There’s a caveat: In order for these rules to be effective learning tools for your child, you must practice them, too. There’s a reason why the golden rule has stood the test of time. We treat others the way we are treated so, treating them the way you want to be treated ends the perpetuation of disrespect and conflict. “I like the idea of centering everything around being safe, kind, and respectful because it applies to everyone,” Silver explains. “If a child is screaming at you, ‘I’m not listening,’ or ‘I hate you,’ and you interject you’re immediately in a power struggle. Don’t interject. Don’t yell. Don’t act aggressively towards their aggressive behavior. That creates enemies in a conflict, and you’re not your child’s enemy.”
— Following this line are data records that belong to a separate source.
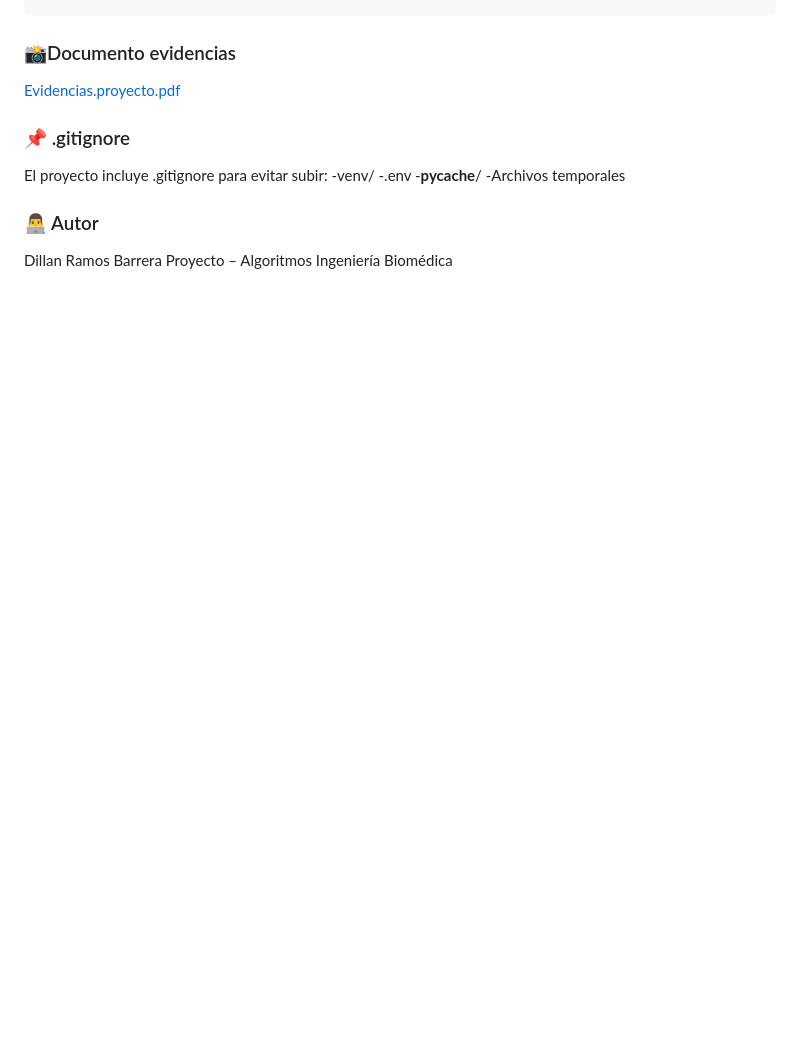
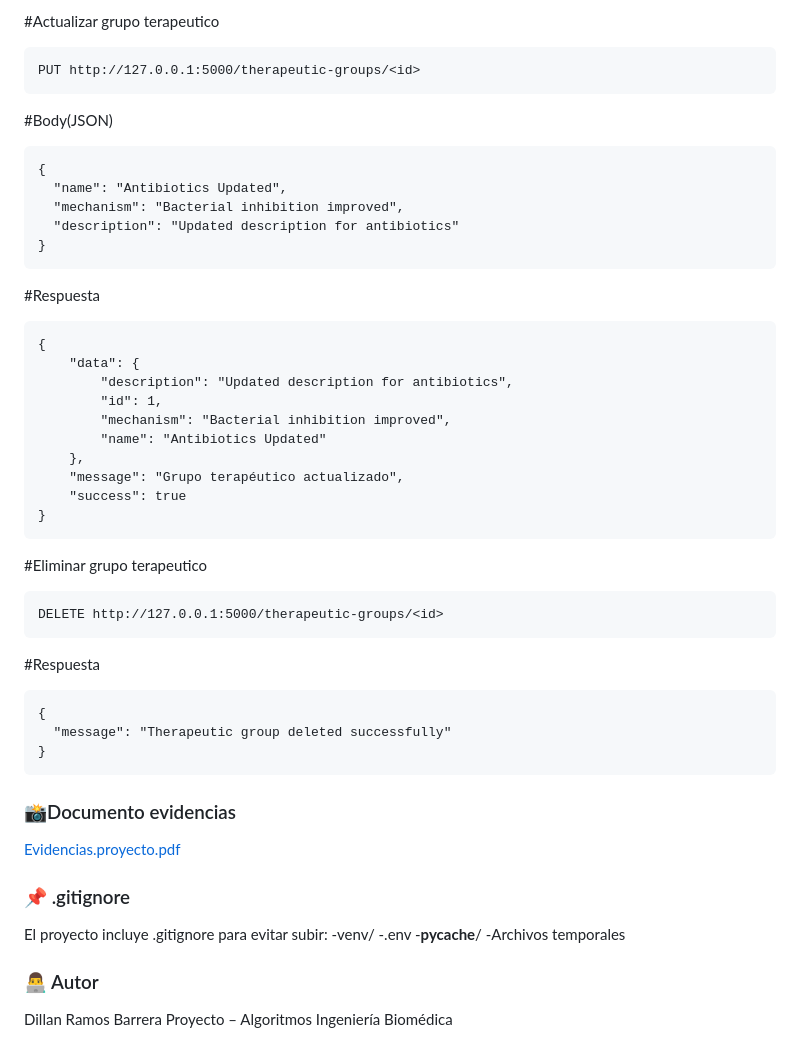
Before and after one commit to Ramos-Dillan/proyecto_algoritmos, a Markdown page: README.md, the part around one of its changes. GitHub-like rendering; blank space fills up the shorter version.

````diff
--- a/README.md
+++ b/README.md
@@ -233,3 +317,38 @@ DELETE http://127.0.0.1:5000/products/<id>
+#Actualizar grupo terapeutico
+```
+PUT http://127.0.0.1:5000/therapeutic-groups/<id>
+```
+#Body(JSON)
+```
+{
+  "name": "Antibiotics Updated",
+  "mechanism": "Bacterial inhibition improved",
+  "description": "Updated description for antibiotics"
+}
+```
+#Respuesta
+```
+{
+    "data": {
+        "description": "Updated description for antibiotics",
+        "id": 1,
+        "mechanism": "Bacterial inhibition improved",
+        "name": "Antibiotics Updated"
+    },
+    "message": "Grupo terapéutico actualizado",
+    "success": true
+}
+```
+#Eliminar grupo terapeutico
+```
+DELETE http://127.0.0.1:5000/therapeutic-groups/<id>
+```
+#Respuesta
+```
+{
+  "message": "Therapeutic group deleted successfully"
+}
+```
 ### 📸Documento evidencias
 [Evidencias.proyecto.pdf](https://github.com/user-attachments/files/25667088/Evidencias.proyecto.pdf)
 
````
Also changed, not shown: other parts of README.md (+84 -0 lines).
“As an adult who has learned safety and kindness and respect, it’s your responsibility to walk into the eye of the storm and come out the other side with your child,” Silver says. “Reassure them. Say, ‘I’m always here for you. I’m listening. I am your parent and nothing changes that.’ When you can’t control yourself and you are the authority in your child’s life then how can you expect them to control themselves?”
The key in those heated moments is to treat your child as an individual — a person with a developing personality that you are constantly impacting, but not in control over. It’s not forcing them to eat their vegetables or share their toys or do their homework. It’s about teaching them that they deserve to have the best for themselves, and choosing to eat their vegetable and share their toys and do their homework allows them to have the best for themselves. Hold in your mind what your job is here: To raise and teach a kid and encourage them to develop into good people who are capable of living a good life.